**Directions**
What you return should be each line of the data containing the string "administrator".

**Dataset records**
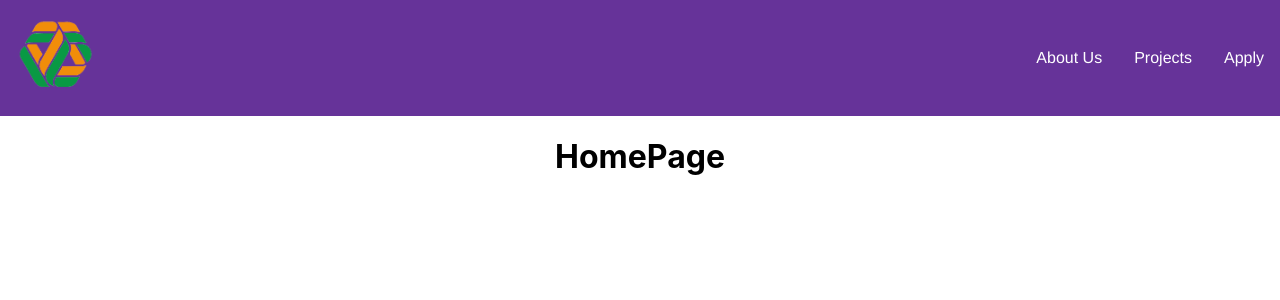
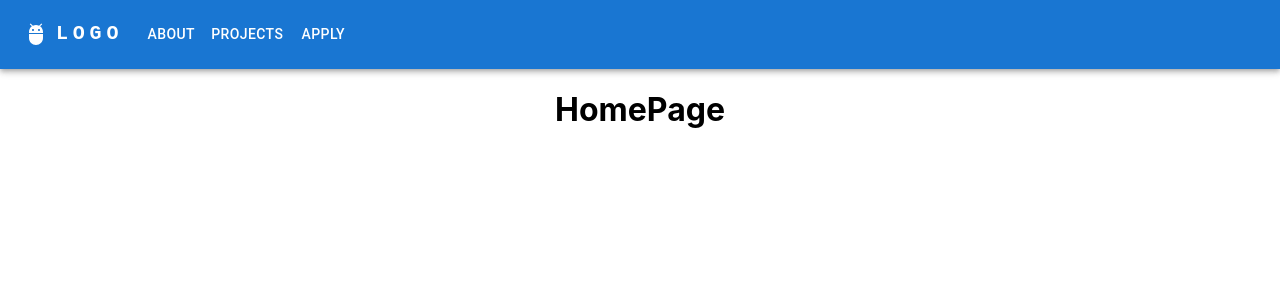
Before and after one commit to WebItForward/website, a React (Create React App) app: page / in a window 1280 px wide. Shown: the top 300 px of the page. Built offline with nearby package versions, Linux system fonts and the light colour scheme.

Commit message:
refactor navbar

```diff
--- a/src/components/NavBar/NavBar.jsx
+++ b/src/components/NavBar/NavBar.jsx
@@ -1,31 +1,131 @@
-import { NavLink } from "react-router-dom";
-import Logo from "../../images/LogoWiF.png";
-import "./NavBar.css";
+import * as React from "react";
+import AppBar from "@mui/material/AppBar";
+import Box from "@mui/material/Box";
+import Toolbar from "@mui/material/Toolbar";
+import IconButton from "@mui/material/IconButton";
+import Typography from "@mui/material/Typography";
+import Menu from "@mui/material/Menu";
+import MenuIcon from "@mui/icons-material/Menu";
+import Container from "@mui/material/Container";
+import Avatar from "@mui/material/Avatar";
+import Button from "@mui/material/Button";
+import Tooltip from "@mui/material/Tooltip";
+import MenuItem from "@mui/material/MenuItem";
+import AdbIcon from "@mui/icons-material/Adb";
 
-export default function NavBar() {
+const pages = ["About", "Projects", "Apply"];
+
+function ResponsiveAppBar() {
+  const [anchorElNav, setAnchorElNav] = React.useState(null);
+  const [anchorElUser, setAnchorElUser] = React.useState(null);
+
+  const handleOpenNavMenu = (event) => {
+    setAnchorElNav(event.currentTarget);
+  };
+  const handleOpenUserMenu = (event) => {
+    setAnchorElUser(event.currentTarget);
+  };
+
+  const handleCloseNavMenu = () => {
+    setAnchorElNav(null);
+  };
+
+  const handleCloseUserMenu = () => {
+    setAnchorElUser(null);
+  };
+
   return (
-    <header className="navbar">
-      <div className="navbar__title navbar__item">
-        <img src={Logo} />
-      </div>
-      <div className="navbar__item">
-        <NavLink to="/about" style={{ textDecoration: "none", color: "white" }}>
-          About Us
-        </NavLink>
-      </div>
-      <div className="navbar__item">
-        <NavLink
-          to="/projects"
-          style={{ textDecoration: "none", color: "white" }}
-        >
-          Projects
-        </NavLink>
-      </div>
-      <div className="navbar__item">
-        <NavLink to="/apply" style={{ textDecoration: "none", color: "white" }}>
-          Apply
-        </NavLink>
-      </div>
-    </header>
+    <AppBar position="static">
+      <Container maxWidth="xl">
+        <Toolbar disableGutters>
+          <AdbIcon sx={{ display: { xs: "none", md: "flex" }, mr: 1 }} />
+          <Typography
+            variant="h6"
+            noWrap
+            component="a"
+            href="#app-bar-with-responsive-menu"
+            sx={{
+              mr: 2,
+              display: { xs: "none", md: "flex" },
+              fontFamily: "monospace",
+              fontWeight: 700,
+              letterSpacing: ".3rem",
+              color: "inherit",
+              textDecoration: "none",
+            }}
+          >
+            LOGO
+          </Typography>
+
+          <Box sx={{ flexGrow: 1, display: { xs: "flex", md: "none" } }}>
+            <IconButton
+              size="large"
+              aria-label="account of current user"
+              aria-controls="menu-appbar"
+              aria-haspopup="true"
+              onClick={handleOpenNavMenu}
+              color="inherit"
+            >
+              <MenuIcon />
+            </IconButton>
+            <Menu
+              id="menu-appbar"
+              anchorEl={anchorElNav}
+              anchorOrigin={{
+                vertical: "bottom",
+                horizontal: "left",
+              }}
+              keepMounted
+              transformOrigin={{
+                vertical: "top",
+                horizontal: "left",
+              }}
+              open={Boolean(anchorElNav)}
+              onClose={handleCloseNavMenu}
+              sx={{
+                display: { xs: "block", md: "none" },
+              }}
+            >
+              {pages.map((page) => (
+                <MenuItem key={page} onClick={handleCloseNavMenu}>
+                  <Typography textAlign="center">{page}</Typography>
+                </MenuItem>
+              ))}
+            </Menu>
+          </Box>
+          <AdbIcon sx={{ display: { xs: "flex", md: "none" }, mr: 1 }} />
+          <Typography
+            variant="h5"
+            noWrap
+            component="a"
+            href="#app-bar-with-responsive-menu"
+            sx={{
+              mr: 2,
+              display: { xs: "flex", md: "none" },
+              flexGrow: 1,
+              fontFamily: "monospace",
+              fontWeight: 700,
+              letterSpacing: ".3rem",
+              color: "inherit",
+              textDecoration: "none",
+            }}
+          >
+            LOGO
+          </Typography>
+          <Box sx={{ flexGrow: 1, display: { xs: "none", md: "flex" } }}>
+            {pages.map((page) => (
+              <Button
+                key={page}
+                onClick={handleCloseNavMenu}
+                sx={{ my: 2, color: "white", display: "block" }}
+              >
+                {page}
+              </Button>
+            ))}
+          </Box>
+        </Toolbar>
+      </Container>
+    </AppBar>
   );
 }
+export default ResponsiveAppBar;
```
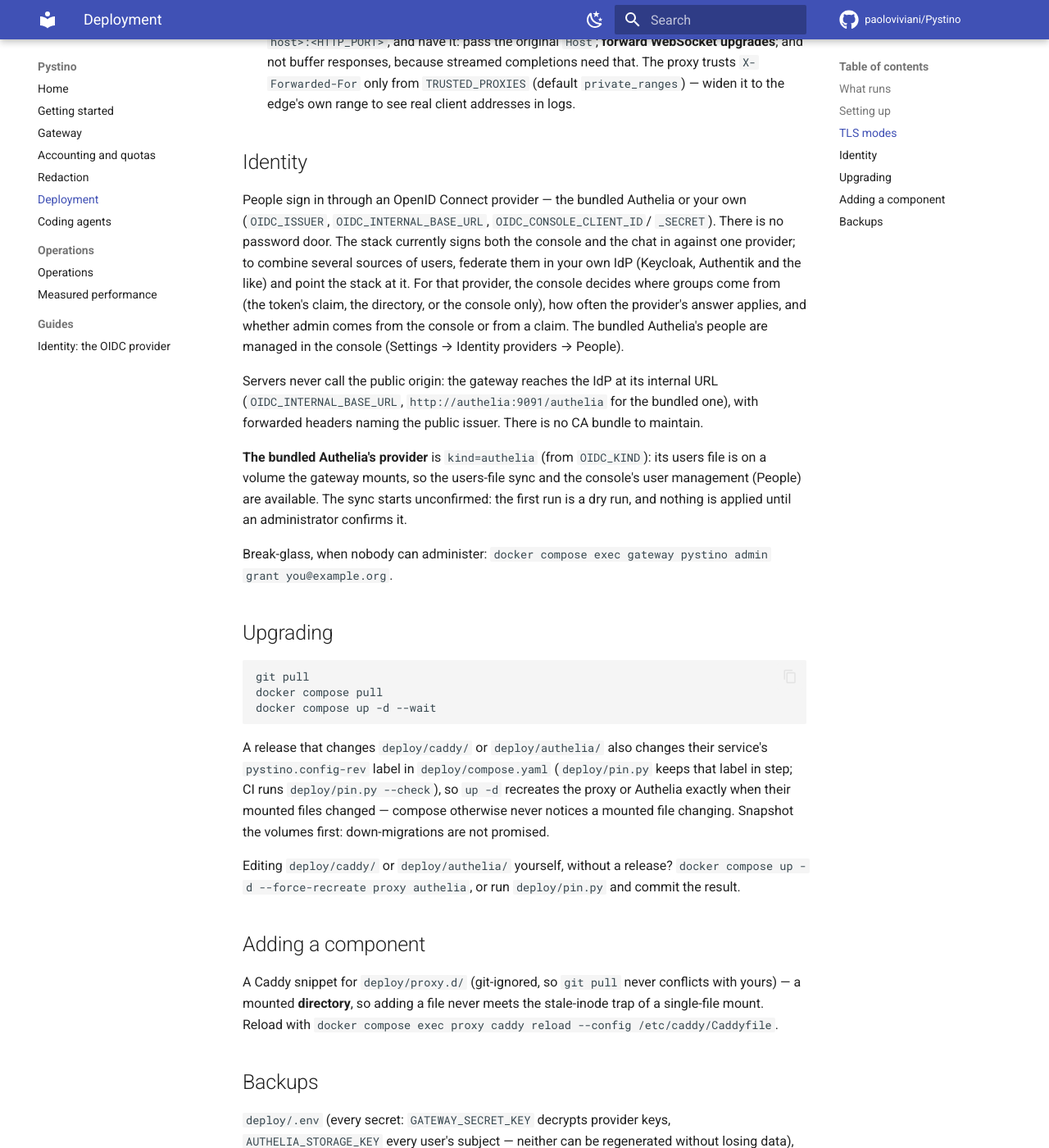
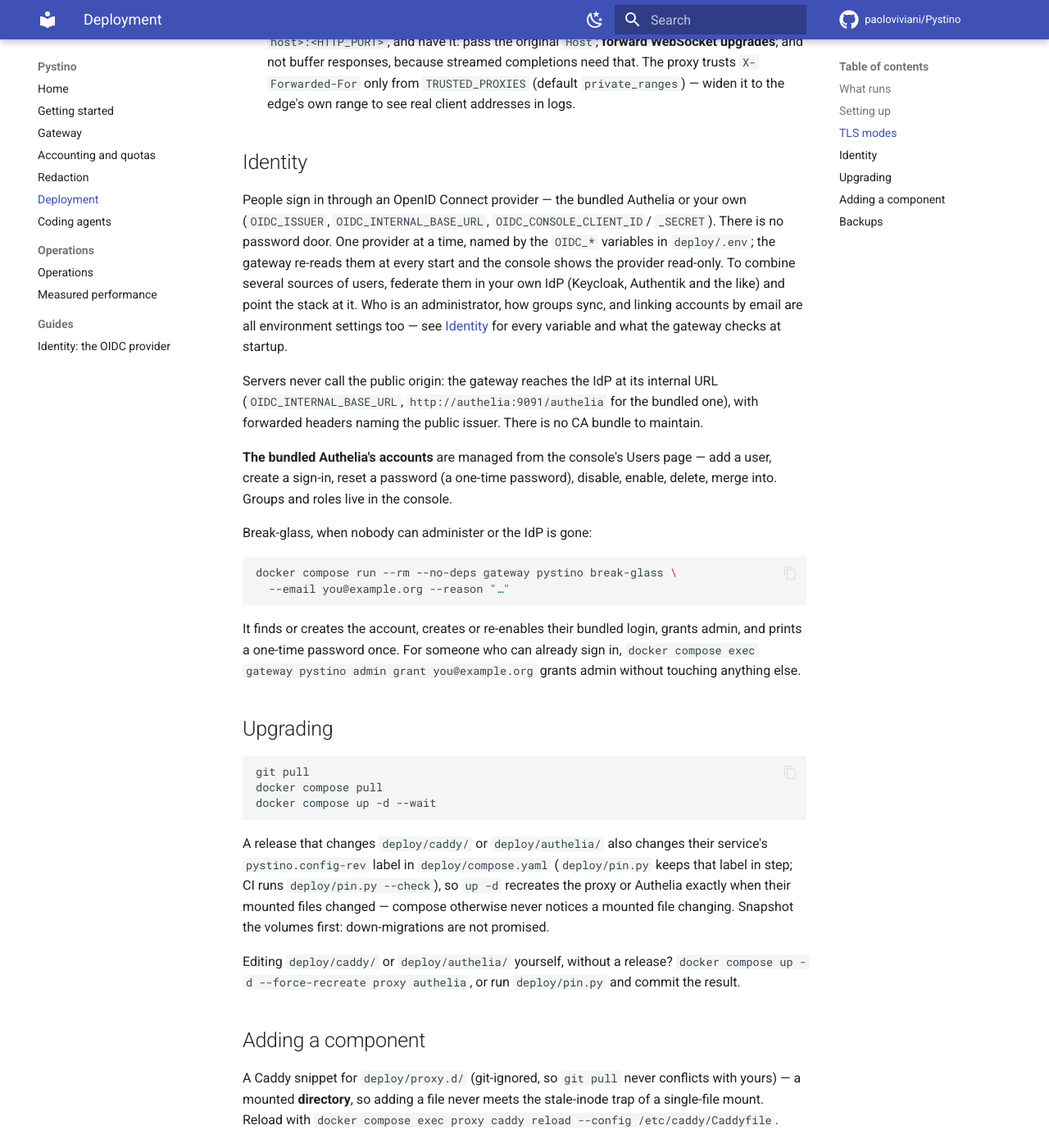
Before and after one commit to paoloviviani/Pystino, an MkDocs documentation site: the page built from docs/deployment.md, in a window 1280 px wide and 1400 px high, scrolled down 1783 px. Shown: the whole window at 82% size. Built offline with MkDocs 1.6.1 and Material for MkDocs 9.7.7, drawn with Linux system fonts in a browser that asks for light colours; comment, search, counter and statistics services are not loaded; some of the changed text lies outside the part shown.

Commit message:
docs: point Users-page and break-glass cross-references at what runs now

````diff
--- a/docs/deployment.md
+++ b/docs/deployment.md
@@ -39,12 +39,13 @@ that mints it (`openssl rand -hex 32`, or, for the bundled Authelia's
 digests, `docker run --rm authelia/authelia:4.39.22 authelia crypto hash
 generate …`).
 
-The first person to sign in with the email in `PYSTINO_BOOTSTRAP_ADMIN_EMAIL`,
-while no administrator exists, becomes one. With the bundled Authelia, the
+The first person to sign in with the email in `PYSTINO_BOOTSTRAP_ADMIN_EMAIL`
+becomes an administrator. That bootstrap is honoured once per deployment:
+once any administrator exists it never fires again, so deactivating every
+administrator does not re-arm it. With the bundled Authelia, the
 first account's password is whatever `AUTHELIA_ADMIN_PASSWORD_DIGEST` is a
 digest of — you chose it when you minted the digest, so there is nothing to
-read back afterwards (`docs/deployment.md` used to point at a printed
-password; there is no longer a process that prints one).
+read back afterwards.
 
 **Private images.** While the repository is private, so is its GHCR package:
 log the host in once with a token holding `read:packages` —
@@ -71,28 +72,35 @@ Three, chosen by `TLS_MODE` (`deploy/.env.example` has the exact
 
 People sign in through an OpenID Connect provider — the bundled Authelia or
 your own (`OIDC_ISSUER`, `OIDC_INTERNAL_BASE_URL`, `OIDC_CONSOLE_CLIENT_ID`/
-`_SECRET`). There is no password door. The stack currently signs both the
-console and the chat in against one provider; to combine several sources of
-users, federate them in your own IdP (Keycloak, Authentik and the like) and
-point the stack at it. For that provider, the console decides where groups
-come from (the token's claim, the directory, or the console
-only), how often the provider's answer applies, and whether admin comes from
-the console or from a claim. The bundled Authelia's people are managed in the
-console (Settings → Identity providers → People).
+`_SECRET`). There is no password door. One provider at a time, named by the
+`OIDC_*` variables in `deploy/.env`; the gateway re-reads them at every
+start and the console shows the provider read-only. To combine several
+sources of users, federate them in your own IdP (Keycloak, Authentik and the
+like) and point the stack at it. Who is an administrator, how groups sync,
+and linking accounts by email are all environment settings too — see
+[Identity](oidc-generic-provider.md) for every variable and what the gateway
+checks at startup.
 
 Servers never call the public origin: the gateway reaches the IdP at its
 internal URL (`OIDC_INTERNAL_BASE_URL`, `http://authelia:9091/authelia` for
 the bundled one), with forwarded headers naming the public issuer. There is no
 CA bundle to maintain.
 
-**The bundled Authelia's provider** is `kind=authelia` (from `OIDC_KIND`): its
-users file is on a volume the gateway mounts, so the users-file sync and the
-console's user management (People) are available. The sync starts unconfirmed:
-the first run is a dry run, and nothing is applied until an administrator
-confirms it.
+**The bundled Authelia's accounts** are managed from the console's Users
+page — add a user, create a sign-in, reset a password (a one-time password),
+disable, enable, delete, merge into. Groups and roles live in the console.
 
-Break-glass, when nobody can administer:
-`docker compose exec gateway pystino admin grant you@example.org`.
+Break-glass, when nobody can administer or the IdP is gone:
+
+```bash
+docker compose run --rm --no-deps gateway pystino break-glass \
+  --email you@example.org --reason "…"
+```
+
+It finds or creates the account, creates or re-enables their bundled login,
+grants admin, and prints a one-time password once. For someone who can
+already sign in, `docker compose exec gateway pystino admin grant
+you@example.org` grants admin without touching anything else.
 
 ## Upgrading
 
````
Also changed, not shown: docs/getting-started.md (+3 -3 lines), docs/operations.md (+1 -1 lines).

**Solution below**
-while no administrator exists, becomes one. With the bundled Authelia, the
+becomes an administrator. That bootstrap is honoured once per deployment:
+once any administrator exists it never fires again, so deactivating every
+administrator does not re-arm it. With the bundled Authelia, the
+like) and point the stack at it. Who is an administrator, how groups sync,
-the first run is a dry run, and nothing is applied until an administrator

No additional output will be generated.